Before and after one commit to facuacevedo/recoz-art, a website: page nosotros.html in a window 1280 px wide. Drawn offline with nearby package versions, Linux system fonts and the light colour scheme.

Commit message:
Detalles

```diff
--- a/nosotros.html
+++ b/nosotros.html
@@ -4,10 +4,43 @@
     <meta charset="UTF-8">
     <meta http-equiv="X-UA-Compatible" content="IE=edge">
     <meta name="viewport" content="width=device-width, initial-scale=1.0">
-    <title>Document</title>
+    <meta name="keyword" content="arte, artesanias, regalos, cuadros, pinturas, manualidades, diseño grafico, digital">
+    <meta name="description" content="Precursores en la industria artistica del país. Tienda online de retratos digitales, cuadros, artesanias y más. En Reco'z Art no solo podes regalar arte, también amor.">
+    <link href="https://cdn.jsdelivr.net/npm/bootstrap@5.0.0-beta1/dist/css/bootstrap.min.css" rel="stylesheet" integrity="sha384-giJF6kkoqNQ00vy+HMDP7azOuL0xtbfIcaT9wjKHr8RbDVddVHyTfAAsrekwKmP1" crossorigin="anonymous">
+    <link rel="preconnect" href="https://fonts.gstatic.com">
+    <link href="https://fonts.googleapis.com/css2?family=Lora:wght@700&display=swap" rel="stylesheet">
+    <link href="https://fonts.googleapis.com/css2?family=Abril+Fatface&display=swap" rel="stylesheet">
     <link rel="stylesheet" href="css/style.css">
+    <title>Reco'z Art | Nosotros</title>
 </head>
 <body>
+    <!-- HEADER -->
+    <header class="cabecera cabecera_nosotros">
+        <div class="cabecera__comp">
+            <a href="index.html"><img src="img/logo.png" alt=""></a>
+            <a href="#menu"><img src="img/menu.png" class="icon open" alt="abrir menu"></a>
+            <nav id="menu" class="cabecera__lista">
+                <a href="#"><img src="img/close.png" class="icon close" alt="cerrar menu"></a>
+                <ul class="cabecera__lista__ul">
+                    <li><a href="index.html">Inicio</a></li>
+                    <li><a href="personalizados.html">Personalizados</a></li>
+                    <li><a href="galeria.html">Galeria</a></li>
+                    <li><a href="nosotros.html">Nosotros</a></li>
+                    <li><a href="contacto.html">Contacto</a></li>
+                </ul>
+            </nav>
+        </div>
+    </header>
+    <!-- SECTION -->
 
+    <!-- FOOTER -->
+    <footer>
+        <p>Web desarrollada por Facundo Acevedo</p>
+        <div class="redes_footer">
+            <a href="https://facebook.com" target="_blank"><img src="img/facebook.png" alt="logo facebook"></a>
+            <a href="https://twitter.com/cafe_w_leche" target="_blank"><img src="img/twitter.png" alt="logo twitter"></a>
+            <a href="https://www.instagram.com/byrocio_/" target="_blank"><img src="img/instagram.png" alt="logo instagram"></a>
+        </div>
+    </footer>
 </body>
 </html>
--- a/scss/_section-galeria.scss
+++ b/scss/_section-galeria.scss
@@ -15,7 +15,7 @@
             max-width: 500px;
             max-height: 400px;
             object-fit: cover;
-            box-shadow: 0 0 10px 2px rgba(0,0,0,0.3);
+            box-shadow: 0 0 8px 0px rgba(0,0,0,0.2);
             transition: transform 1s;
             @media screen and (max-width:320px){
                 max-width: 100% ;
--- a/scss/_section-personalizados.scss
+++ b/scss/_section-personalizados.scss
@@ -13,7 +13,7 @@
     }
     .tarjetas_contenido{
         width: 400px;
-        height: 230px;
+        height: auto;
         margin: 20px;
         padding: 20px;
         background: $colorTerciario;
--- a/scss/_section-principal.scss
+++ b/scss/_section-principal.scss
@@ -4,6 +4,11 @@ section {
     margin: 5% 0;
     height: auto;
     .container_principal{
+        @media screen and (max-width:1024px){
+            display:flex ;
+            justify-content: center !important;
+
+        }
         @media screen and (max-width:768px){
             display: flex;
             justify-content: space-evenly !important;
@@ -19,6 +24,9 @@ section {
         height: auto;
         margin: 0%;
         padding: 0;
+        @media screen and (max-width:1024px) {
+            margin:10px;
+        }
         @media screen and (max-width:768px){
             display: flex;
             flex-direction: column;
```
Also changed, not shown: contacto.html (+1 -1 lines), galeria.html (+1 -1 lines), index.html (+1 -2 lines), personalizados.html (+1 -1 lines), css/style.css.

______________________________

→ WHAT TO PRODUCE:
Every line that contains "galeria" should be copied out of the data.

→ FINISHED EXERCISE:
+                    <li><a href="galeria.html">Galeria</a></li>
--- a/scss/_section-galeria.scss
+++ b/scss/_section-galeria.scss
Also changed, not shown: contacto.html (+1 -1 lines), galeria.html (+1 -1 lines), index.html (+1 -2 lines), personalizados.html (+1 -1 lines), css/style.css.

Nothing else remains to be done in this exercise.